Some of the loneliest languages

Dispatches from (but not in) dying tongues. The author’s book 1000 Languages is presumably much more inclusive but, if the lone reviewer’s to believed, heavier on anecdote than thoroughness and fact-checking, alas.

5. Yuchi

Yuchi is spoken in Oklahoma, USA, by just five people all aged over 75. Yuchi is an isolate language (that is, it cannot be shown to be related to any other language spoken on earth). Their own name for themselves is Tsoyaha, meaning “Children of the Sun”. Yuchi nouns have 10 genders, indicated by word endings: six for Yuchi people (depending on kinship relations to the person speaking), one for non-Yuchis and animals, and three for inanimate objects (horizontal, vertical, and round). Efforts are now under way to document the language with sound and video recordings, and to revitalise it by teaching it to children.

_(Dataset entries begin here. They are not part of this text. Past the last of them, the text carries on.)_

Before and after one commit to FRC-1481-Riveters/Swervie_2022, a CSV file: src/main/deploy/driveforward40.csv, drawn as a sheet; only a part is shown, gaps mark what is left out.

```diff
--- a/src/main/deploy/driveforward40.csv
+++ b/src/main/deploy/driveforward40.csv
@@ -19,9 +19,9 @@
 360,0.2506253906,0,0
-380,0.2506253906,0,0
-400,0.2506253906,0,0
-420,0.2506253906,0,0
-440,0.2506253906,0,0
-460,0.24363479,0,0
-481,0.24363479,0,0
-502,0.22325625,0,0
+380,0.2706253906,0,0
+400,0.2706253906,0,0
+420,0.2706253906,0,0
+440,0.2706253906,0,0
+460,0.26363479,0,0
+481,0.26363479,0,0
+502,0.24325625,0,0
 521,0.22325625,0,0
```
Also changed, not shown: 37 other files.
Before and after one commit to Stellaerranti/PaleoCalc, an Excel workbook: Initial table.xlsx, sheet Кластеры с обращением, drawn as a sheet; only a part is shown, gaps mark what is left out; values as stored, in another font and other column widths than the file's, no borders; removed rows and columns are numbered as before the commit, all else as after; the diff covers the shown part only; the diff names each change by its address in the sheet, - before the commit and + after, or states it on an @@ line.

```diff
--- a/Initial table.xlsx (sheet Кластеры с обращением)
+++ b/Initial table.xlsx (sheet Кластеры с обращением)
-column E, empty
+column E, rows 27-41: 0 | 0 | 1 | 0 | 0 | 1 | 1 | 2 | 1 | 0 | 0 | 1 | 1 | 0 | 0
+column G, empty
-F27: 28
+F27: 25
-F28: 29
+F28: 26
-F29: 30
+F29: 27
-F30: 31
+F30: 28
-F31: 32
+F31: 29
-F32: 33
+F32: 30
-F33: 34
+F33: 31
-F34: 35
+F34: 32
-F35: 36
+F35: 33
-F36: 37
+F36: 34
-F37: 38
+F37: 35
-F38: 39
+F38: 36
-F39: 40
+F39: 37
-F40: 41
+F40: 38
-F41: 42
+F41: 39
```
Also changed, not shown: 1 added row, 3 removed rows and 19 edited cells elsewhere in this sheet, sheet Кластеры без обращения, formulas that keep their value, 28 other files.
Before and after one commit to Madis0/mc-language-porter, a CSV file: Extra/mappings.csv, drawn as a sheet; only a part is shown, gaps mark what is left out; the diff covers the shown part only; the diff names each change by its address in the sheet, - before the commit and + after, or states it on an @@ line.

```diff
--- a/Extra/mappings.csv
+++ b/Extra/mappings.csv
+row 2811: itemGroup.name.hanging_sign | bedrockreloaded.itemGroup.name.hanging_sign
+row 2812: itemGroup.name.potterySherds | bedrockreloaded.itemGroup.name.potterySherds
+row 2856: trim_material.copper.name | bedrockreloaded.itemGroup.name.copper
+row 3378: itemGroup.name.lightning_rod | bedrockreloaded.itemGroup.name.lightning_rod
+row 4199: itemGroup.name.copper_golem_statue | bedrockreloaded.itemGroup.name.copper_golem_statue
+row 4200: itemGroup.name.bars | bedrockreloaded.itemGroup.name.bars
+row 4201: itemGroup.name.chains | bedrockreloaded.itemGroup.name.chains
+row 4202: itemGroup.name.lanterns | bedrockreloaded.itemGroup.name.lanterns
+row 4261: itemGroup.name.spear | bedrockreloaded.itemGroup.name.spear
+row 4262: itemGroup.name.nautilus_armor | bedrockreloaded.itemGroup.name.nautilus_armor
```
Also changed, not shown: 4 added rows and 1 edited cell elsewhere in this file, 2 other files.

6. Oro Win

The Oro Win live in western Rondonia State, Brazil, and were first contacted by outsiders in 1963 on the headwaters of the Pacaas Novos River. The group was almost exterminated after two attacks by outsiders and today numbers just 50 people, only five of whom still speak the language. Oro Win is one of only five languages known to make regular use of a sound that linguists call “a voiceless dental bilabially trilled affricate”. In rather plainer language, this means it’s produced with the tip of the tongue placed between the lips which are then vibrated (in a similar way to the brrr sound we make in English to signal that the weather is cold).

7. Kusunda

The Kusunda are a former group of hunter-gatherers from western Nepal who have intermarried with their settled neighbours. Until recently it was thought that the language was extinct but in 2004 scholars at Tribhuvan University in Kathmandu located eight people who still speak the language. Another isolate, with no connections to other languages.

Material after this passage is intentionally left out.